• Material provided
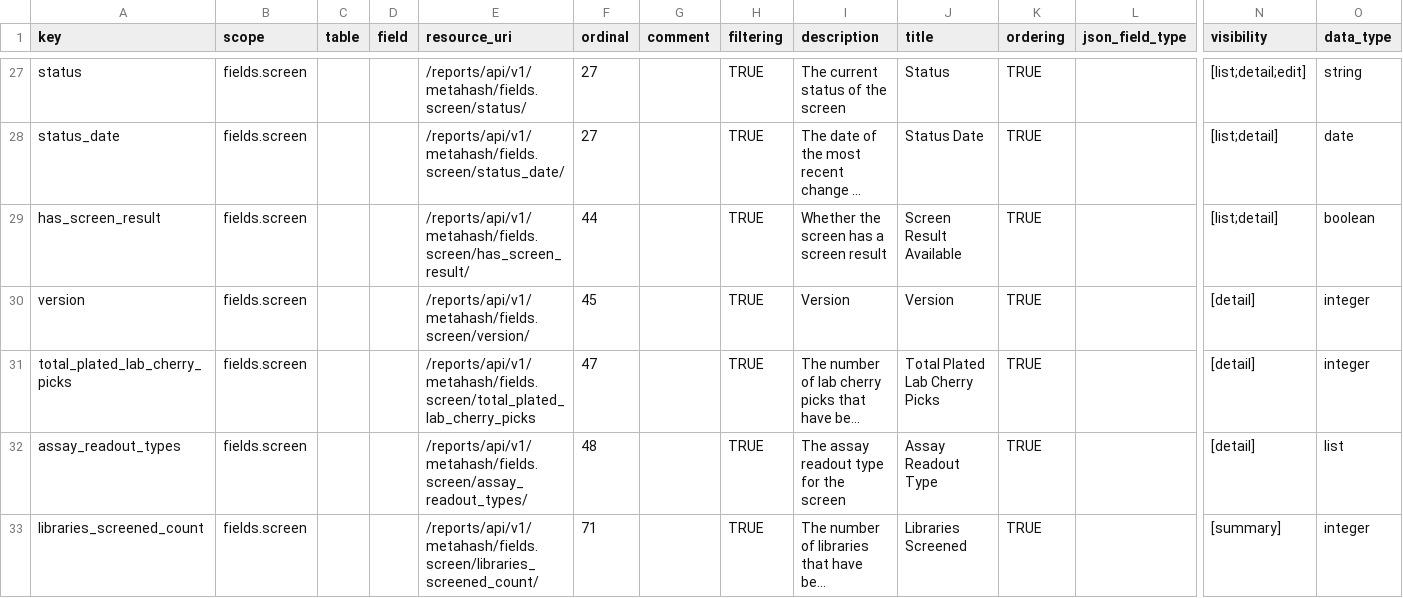
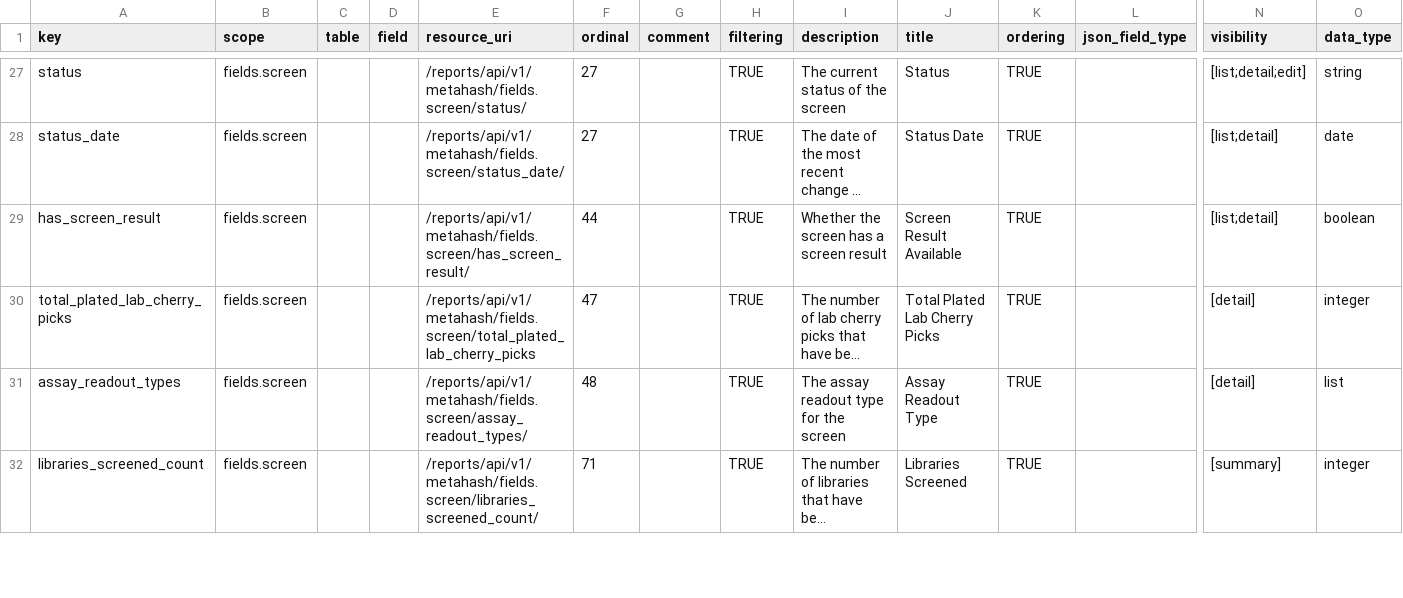
Before and after one commit to seanderickson/lims, a CSV file: db/static/api_init/metahash_fields_screen.csv, drawn as a sheet; only a part is shown, gaps mark what is left out; long unchanged cells end in …; rows hold the shown columns only; the diff names each change by its address in the sheet, - before the commit and + after, or states it on an @@ line.

```diff
--- a/db/static/api_init/metahash_fields_screen.csv
+++ b/db/static/api_init/metahash_fields_screen.csv
-row 30: version | fields.screen |  |  | /reports/api/v1/metahash/fields.screen/version/ | 45 |  | TRUE | Version | Version | TRUE |  | [detail] | integer
```
Also changed, not shown: db/static/api_init/metahash_fields_library.csv, 36 other files.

• Activity
Output the records exactly as they appear, skipping any pictures.

• Result of this task
Before and after one commit to seanderickson/lims, a CSV file: db/static/api_init/metahash_fields_screen.csv, drawn as a sheet; only a part is shown, gaps mark what is left out; long unchanged cells end in …; rows hold the shown columns only; the diff names each change by its address in the sheet, - before the commit and + after, or states it on an @@ line.

```diff
--- a/db/static/api_init/metahash_fields_screen.csv
+++ b/db/static/api_init/metahash_fields_screen.csv
-row 30: version | fields.screen |  |  | /reports/api/v1/metahash/fields.screen/version/ | 45 |  | TRUE | Version | Version | TRUE |  | [detail] | integer
```
Also changed, not shown: db/static/api_init/metahash_fields_library.csv, 36 other files.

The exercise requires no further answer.